在日本北部的岩手县,海啸在这里沿着海岸冲出了一条条狭窄的谷道,张狂地显露出它的破坏力。有些内陆地区,积水纵深长达九公里半。

Further up the coast in Ofunato, the port’s tugboat still sits in someone’s backyard about a kilometer from the water.

 

沿着海岸北行到大渡船市,原来在港湾里的拖船,如今还留在距离港湾一公里远的内陆居民住家的后院。

Back in March it appeared the industrial heart had been ripped put from towns like this and taken out to sea. But some residents are fighting back.

 

回顾3月间,城镇的企业心脏地带受到破坏,它们的设施被海浪卷进海洋。但是有些居民也采取了回应措施。

Thanks in part to help from overseas charities, Ofunato’s fish market has reopened. The first boatloads of silver salmon were auctioned in July.

 

部分得力于海外的慈善资助,大渡船市的鱼市场重新开放。7月份,他们首次拍卖了整船整船的银鲑鱼。

Captain Abe is about to put out to sea from the port. His boat, the Hanasakimaru, was badly damaged by the tsunami.

 

阿部船长即将从港内出海,他的渔船“花崎丸”号曾经在这次海啸中严重损毁。

He said, “The engine room got a hole in it, so he took it to Shikoku [further south]. It cost about $6,500 to fix.”

 

阿部说:“引擎室破了一个洞。因此他把船开往南边的四国岛整修,花费了六千五百美元。”

Now that the Hanasakimaru is again seaworthy, Abe and his crew are preparing for a month at sea.

 

现在“花崎丸”又能出海了。阿部船长和他的船员准备在海上作业一个月。

“It’s so good to start fishing again. I’m a fisherman at heart, so it’s great to be on the boat again. But after I catch the fish, there is no place to unload along this coast,” he said. "There are no facilities like ice stores, so we unload the fish in Hokkaido [further north].”

 

阿部船长说:“又能开始捕鱼作业真是太好了。我内心就是一名渔民。因此能再上船对我是件好事。不过,这次我捕到鱼之后,沿岸都会找不到卸货的地方。”阿部说:“现在根本找不到冰柜之类的设备,所以我们只有往北行驶到北海道去卸货。”

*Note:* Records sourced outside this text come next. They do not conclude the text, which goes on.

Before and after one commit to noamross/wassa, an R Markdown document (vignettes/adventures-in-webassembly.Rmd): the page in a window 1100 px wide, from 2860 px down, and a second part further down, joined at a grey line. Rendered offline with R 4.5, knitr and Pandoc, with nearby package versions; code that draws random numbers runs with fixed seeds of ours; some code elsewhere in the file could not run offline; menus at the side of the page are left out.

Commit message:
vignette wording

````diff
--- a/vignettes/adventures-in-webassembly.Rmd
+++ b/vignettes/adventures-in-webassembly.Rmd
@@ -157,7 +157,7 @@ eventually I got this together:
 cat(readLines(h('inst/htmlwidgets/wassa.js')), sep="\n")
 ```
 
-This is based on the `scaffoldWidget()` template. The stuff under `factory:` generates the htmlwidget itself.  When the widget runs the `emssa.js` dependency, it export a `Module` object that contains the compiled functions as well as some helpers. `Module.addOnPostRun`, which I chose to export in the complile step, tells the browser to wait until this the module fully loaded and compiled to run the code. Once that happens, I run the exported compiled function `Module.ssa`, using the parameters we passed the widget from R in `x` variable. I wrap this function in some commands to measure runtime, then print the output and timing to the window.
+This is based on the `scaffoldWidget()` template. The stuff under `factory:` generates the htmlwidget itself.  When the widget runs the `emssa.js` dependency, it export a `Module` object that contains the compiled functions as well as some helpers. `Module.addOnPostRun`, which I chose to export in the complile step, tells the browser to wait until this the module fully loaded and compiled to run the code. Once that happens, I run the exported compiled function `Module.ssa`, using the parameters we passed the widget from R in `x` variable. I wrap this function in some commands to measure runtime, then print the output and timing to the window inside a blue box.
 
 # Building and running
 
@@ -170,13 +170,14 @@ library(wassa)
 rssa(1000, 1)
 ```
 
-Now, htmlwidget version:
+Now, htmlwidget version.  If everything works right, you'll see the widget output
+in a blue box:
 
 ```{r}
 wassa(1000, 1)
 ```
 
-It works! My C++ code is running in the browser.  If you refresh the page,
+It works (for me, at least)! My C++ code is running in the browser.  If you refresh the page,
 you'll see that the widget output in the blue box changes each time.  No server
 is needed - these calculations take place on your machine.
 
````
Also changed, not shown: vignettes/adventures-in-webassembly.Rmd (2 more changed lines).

It will take many years for these remote communities to rebuild. Fishermen like Captain Abe believe their town’s only economic hope lies in once more embracing the ocean that brought it so much destruction.

 

这些边远北部的鱼业社区要完成重建,需要几年的时间。渔民们像阿部船长一样,都相信他们经济上唯一的希望,是再度拥抱那如此剧烈地摧残过他们的海洋。